---- Data to use

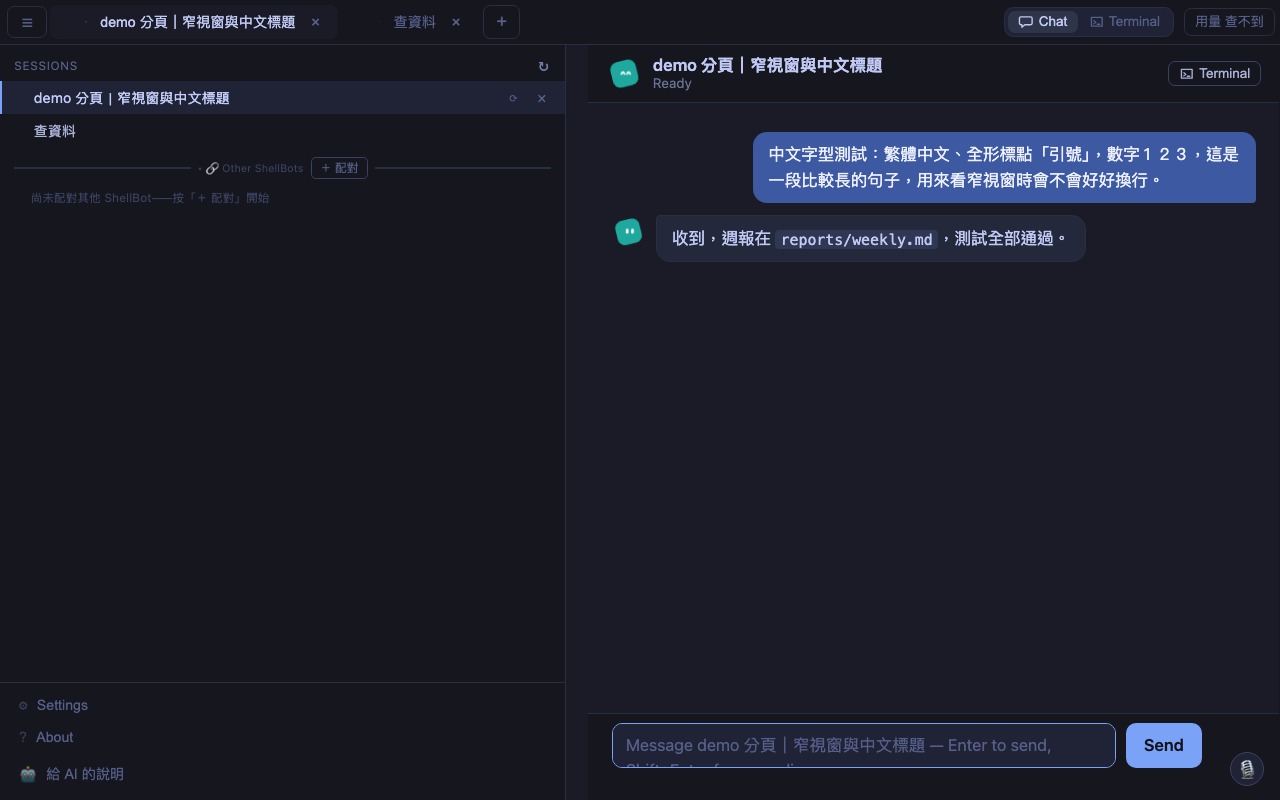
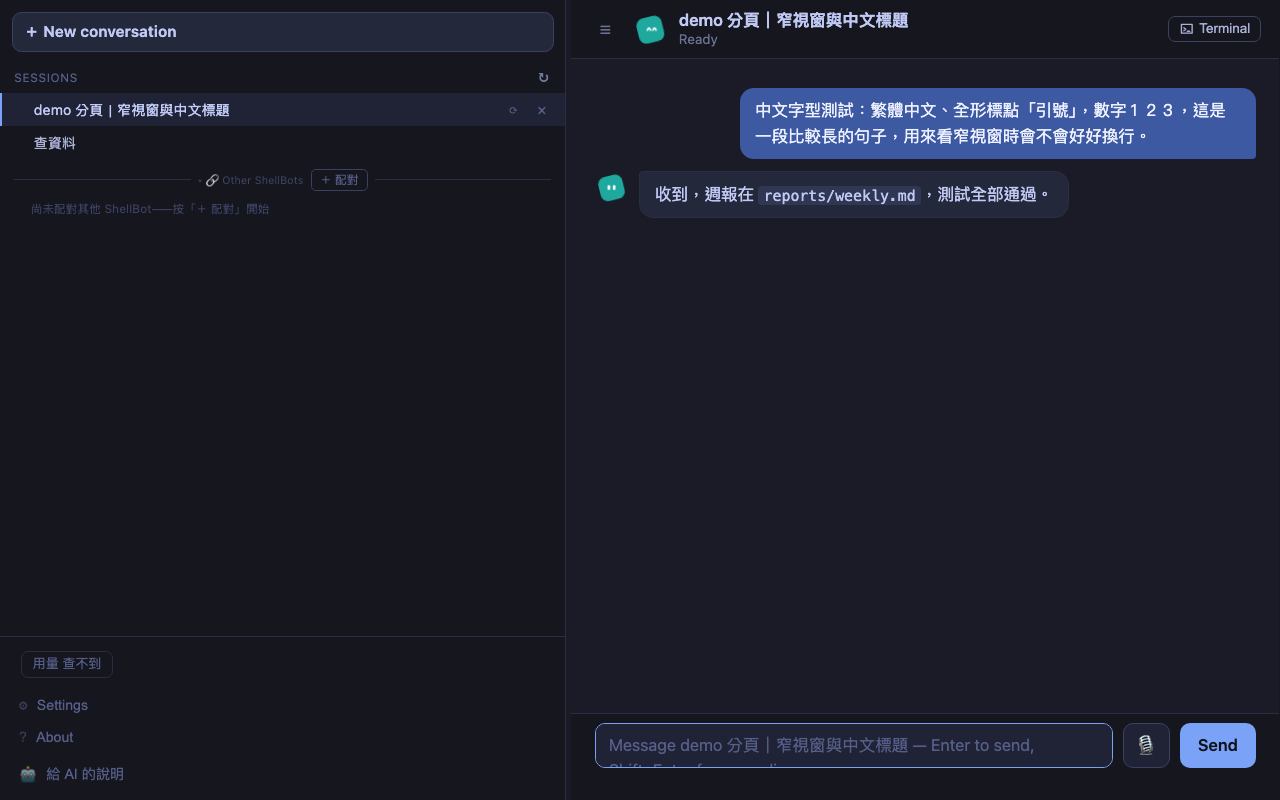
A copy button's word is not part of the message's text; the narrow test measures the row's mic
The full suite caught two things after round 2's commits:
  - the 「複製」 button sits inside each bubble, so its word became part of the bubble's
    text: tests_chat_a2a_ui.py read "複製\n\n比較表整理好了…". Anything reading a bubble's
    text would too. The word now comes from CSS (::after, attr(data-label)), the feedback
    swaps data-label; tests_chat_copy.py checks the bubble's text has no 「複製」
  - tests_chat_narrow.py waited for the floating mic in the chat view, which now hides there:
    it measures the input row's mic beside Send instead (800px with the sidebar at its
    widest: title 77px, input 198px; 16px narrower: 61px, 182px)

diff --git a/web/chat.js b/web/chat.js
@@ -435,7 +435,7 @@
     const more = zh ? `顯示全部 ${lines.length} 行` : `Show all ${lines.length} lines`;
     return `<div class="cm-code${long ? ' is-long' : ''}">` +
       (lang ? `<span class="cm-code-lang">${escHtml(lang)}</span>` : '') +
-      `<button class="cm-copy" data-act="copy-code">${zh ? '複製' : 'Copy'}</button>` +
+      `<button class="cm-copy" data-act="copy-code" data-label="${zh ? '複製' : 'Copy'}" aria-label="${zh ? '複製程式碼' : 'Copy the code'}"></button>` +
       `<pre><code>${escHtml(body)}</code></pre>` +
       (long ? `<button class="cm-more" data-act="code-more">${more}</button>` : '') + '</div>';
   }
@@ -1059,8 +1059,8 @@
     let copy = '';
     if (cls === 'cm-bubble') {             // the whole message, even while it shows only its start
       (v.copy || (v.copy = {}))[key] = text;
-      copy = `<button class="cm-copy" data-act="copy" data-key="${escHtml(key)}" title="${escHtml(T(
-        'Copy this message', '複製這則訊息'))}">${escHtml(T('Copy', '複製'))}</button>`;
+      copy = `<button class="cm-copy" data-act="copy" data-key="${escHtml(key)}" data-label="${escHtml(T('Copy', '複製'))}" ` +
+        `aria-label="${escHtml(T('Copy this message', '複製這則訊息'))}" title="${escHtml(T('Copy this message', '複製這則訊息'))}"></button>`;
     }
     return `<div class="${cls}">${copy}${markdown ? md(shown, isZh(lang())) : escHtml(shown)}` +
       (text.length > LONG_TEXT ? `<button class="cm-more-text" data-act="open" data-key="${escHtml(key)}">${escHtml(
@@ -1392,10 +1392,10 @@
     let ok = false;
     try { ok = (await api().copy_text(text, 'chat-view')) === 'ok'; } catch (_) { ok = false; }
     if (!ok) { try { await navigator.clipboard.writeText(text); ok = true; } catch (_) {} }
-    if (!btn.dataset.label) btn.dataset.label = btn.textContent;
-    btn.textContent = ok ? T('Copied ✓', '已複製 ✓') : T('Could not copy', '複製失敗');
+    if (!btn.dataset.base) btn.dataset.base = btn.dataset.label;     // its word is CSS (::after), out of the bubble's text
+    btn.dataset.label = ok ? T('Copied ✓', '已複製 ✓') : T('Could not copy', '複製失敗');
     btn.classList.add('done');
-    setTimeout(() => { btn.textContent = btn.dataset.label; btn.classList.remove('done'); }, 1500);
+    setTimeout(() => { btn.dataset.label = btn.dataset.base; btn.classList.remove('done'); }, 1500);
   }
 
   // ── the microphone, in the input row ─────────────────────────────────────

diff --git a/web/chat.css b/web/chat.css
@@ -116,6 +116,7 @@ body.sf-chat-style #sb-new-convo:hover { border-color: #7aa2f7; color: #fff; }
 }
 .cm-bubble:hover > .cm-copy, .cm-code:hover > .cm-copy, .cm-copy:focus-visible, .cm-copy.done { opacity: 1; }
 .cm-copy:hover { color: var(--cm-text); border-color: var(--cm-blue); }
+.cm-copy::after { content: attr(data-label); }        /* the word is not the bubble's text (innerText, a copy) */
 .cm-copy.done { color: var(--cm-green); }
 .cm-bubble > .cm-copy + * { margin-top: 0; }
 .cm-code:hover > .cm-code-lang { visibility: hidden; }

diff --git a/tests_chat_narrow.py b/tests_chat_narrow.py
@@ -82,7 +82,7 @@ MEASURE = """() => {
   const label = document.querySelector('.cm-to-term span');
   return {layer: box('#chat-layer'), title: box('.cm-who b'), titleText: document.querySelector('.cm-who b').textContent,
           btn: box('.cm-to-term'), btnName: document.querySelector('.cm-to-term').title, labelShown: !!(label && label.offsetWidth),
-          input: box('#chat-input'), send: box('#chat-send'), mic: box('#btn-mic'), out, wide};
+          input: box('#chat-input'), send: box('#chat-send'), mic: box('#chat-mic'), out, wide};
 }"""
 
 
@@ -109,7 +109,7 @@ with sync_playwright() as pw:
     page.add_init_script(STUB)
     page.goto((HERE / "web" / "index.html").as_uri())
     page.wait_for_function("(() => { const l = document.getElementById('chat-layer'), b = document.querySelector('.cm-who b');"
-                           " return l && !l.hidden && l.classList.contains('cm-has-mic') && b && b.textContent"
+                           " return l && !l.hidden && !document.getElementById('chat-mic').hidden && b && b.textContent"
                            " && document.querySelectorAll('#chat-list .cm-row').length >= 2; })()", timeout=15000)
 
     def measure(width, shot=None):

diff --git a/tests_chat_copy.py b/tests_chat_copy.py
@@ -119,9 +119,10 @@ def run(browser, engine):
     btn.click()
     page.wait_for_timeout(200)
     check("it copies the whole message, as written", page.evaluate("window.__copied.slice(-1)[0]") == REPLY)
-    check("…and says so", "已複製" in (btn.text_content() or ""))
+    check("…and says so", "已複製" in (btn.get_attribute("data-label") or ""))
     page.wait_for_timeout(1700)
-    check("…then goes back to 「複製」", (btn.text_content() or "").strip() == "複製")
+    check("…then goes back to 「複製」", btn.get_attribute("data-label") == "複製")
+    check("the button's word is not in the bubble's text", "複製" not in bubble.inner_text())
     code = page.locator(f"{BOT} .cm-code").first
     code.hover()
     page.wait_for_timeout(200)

--------

Pictures excluded, set down all the entries exactly.

Output for this exercise —
A copy button's word is not part of the message's text; the narrow test measures the row's mic
The full suite caught two things after round 2's commits:
  - the 「複製」 button sits inside each bubble, so its word became part of the bubble's
    text: tests_chat_a2a_ui.py read "複製\n\n比較表整理好了…". Anything reading a bubble's
    text would too. The word now comes from CSS (::after, attr(data-label)), the feedback
    swaps data-label; tests_chat_copy.py checks the bubble's text has no 「複製」
  - tests_chat_narrow.py waited for the floating mic in the chat view, which now hides there:
    it measures the input row's mic beside Send instead (800px with the sidebar at its
    widest: title 77px, input 198px; 16px narrower: 61px, 182px)

diff --git a/web/chat.js b/web/chat.js
@@ -435,7 +435,7 @@
     const more = zh ? `顯示全部 ${lines.length} 行` : `Show all ${lines.length} lines`;
     return `<div class="cm-code${long ? ' is-long' : ''}">` +
       (lang ? `<span class="cm-code-lang">${escHtml(lang)}</span>` : '') +
-      `<button class="cm-copy" data-act="copy-code">${zh ? '複製' : 'Copy'}</button>` +
+      `<button class="cm-copy" data-act="copy-code" data-label="${zh ? '複製' : 'Copy'}" aria-label="${zh ? '複製程式碼' : 'Copy the code'}"></button>` +
       `<pre><code>${escHtml(body)}</code></pre>` +
       (long ? `<button class="cm-more" data-act="code-more">${more}</button>` : '') + '</div>';
   }
@@ -1059,8 +1059,8 @@
     let copy = '';
     if (cls === 'cm-bubble') {             // the whole message, even while it shows only its start
       (v.copy || (v.copy = {}))[key] = text;
-      copy = `<button class="cm-copy" data-act="copy" data-key="${escHtml(key)}" title="${escHtml(T(
-        'Copy this message', '複製這則訊息'))}">${escHtml(T('Copy', '複製'))}</button>`;
+      copy = `<button class="cm-copy" data-act="copy" data-key="${escHtml(key)}" data-label="${escHtml(T('Copy', '複製'))}" ` +
+        `aria-label="${escHtml(T('Copy this message', '複製這則訊息'))}" title="${escHtml(T('Copy this message', '複製這則訊息'))}"></button>`;
     }
     return `<div class="${cls}">${copy}${markdown ? md(shown, isZh(lang())) : escHtml(shown)}` +
       (text.length > LONG_TEXT ? `<button class="cm-more-text" data-act="open" data-key="${escHtml(key)}">${escHtml(
@@ -1392,10 +1392,10 @@
     let ok = false;
     try { ok = (await api().copy_text(text, 'chat-view')) === 'ok'; } catch (_) { ok = false; }
     if (!ok) { try { await navigator.clipboard.writeText(text); ok = true; } catch (_) {} }
-    if (!btn.dataset.label) btn.dataset.label = btn.textContent;
-    btn.textContent = ok ? T('Copied ✓', '已複製 ✓') : T('Could not copy', '複製失敗');
+    if (!btn.dataset.base) btn.dataset.base = btn.dataset.label;     // its word is CSS (::after), out of the bubble's text
+    btn.dataset.label = ok ? T('Copied ✓', '已複製 ✓') : T('Could not copy', '複製失敗');
     btn.classList.add('done');
-    setTimeout(() => { btn.textContent = btn.dataset.label; btn.classList.remove('done'); }, 1500);
+    setTimeout(() => { btn.dataset.label = btn.dataset.base; btn.classList.remove('done'); }, 1500);
   }
 
   // ── the microphone, in the input row ─────────────────────────────────────

diff --git a/web/chat.css b/web/chat.css
@@ -116,6 +116,7 @@ body.sf-chat-style #sb-new-convo:hover { border-color: #7aa2f7; color: #fff; }
 }
 .cm-bubble:hover > .cm-copy, .cm-code:hover > .cm-copy, .cm-copy:focus-visible, .cm-copy.done { opacity: 1; }
 .cm-copy:hover { color: var(--cm-text); border-color: var(--cm-blue); }
+.cm-copy::after { content: attr(data-label); }        /* the word is not the bubble's text (innerText, a copy) */
 .cm-copy.done { color: var(--cm-green); }
 .cm-bubble > .cm-copy + * { margin-top: 0; }
 .cm-code:hover > .cm-code-lang { visibility: hidden; }

diff --git a/tests_chat_narrow.py b/tests_chat_narrow.py
@@ -82,7 +82,7 @@ MEASURE = """() => {
   const label = document.querySelector('.cm-to-term span');
   return {layer: box('#chat-layer'), title: box('.cm-who b'), titleText: document.querySelector('.cm-who b').textContent,
           btn: box('.cm-to-term'), btnName: document.querySelector('.cm-to-term').title, labelShown: !!(label && label.offsetWidth),
-          input: box('#chat-input'), send: box('#chat-send'), mic: box('#btn-mic'), out, wide};
+          input: box('#chat-input'), send: box('#chat-send'), mic: box('#chat-mic'), out, wide};
 }"""
 
 
@@ -109,7 +109,7 @@ with sync_playwright() as pw:
     page.add_init_script(STUB)
     page.goto((HERE / "web" / "index.html").as_uri())
     page.wait_for_function("(() => { const l = document.getElementById('chat-layer'), b = document.querySelector('.cm-who b');"
-                           " return l && !l.hidden && l.classList.contains('cm-has-mic') && b && b.textContent"
+                           " return l && !l.hidden && !document.getElementById('chat-mic').hidden && b && b.textContent"
                            " && document.querySelectorAll('#chat-list .cm-row').length >= 2; })()", timeout=15000)
 
     def measure(width, shot=None):

diff --git a/tests_chat_copy.py b/tests_chat_copy.py
@@ -119,9 +119,10 @@ def run(browser, engine):
     btn.click()
     page.wait_for_timeout(200)
     check("it copies the whole message, as written", page.evaluate("window.__copied.slice(-1)[0]") == REPLY)
-    check("…and says so", "已複製" in (btn.text_content() or ""))
+    check("…and says so", "已複製" in (btn.get_attribute("data-label") or ""))
     page.wait_for_timeout(1700)
-    check("…then goes back to 「複製」", (btn.text_content() or "").strip() == "複製")
+    check("…then goes back to 「複製」", btn.get_attribute("data-label") == "複製")
+    check("the button's word is not in the bubble's text", "複製" not in bubble.inner_text())
     code = page.locator(f"{BOT} .cm-code").first
     code.hover()
     page.wait_for_timeout(200)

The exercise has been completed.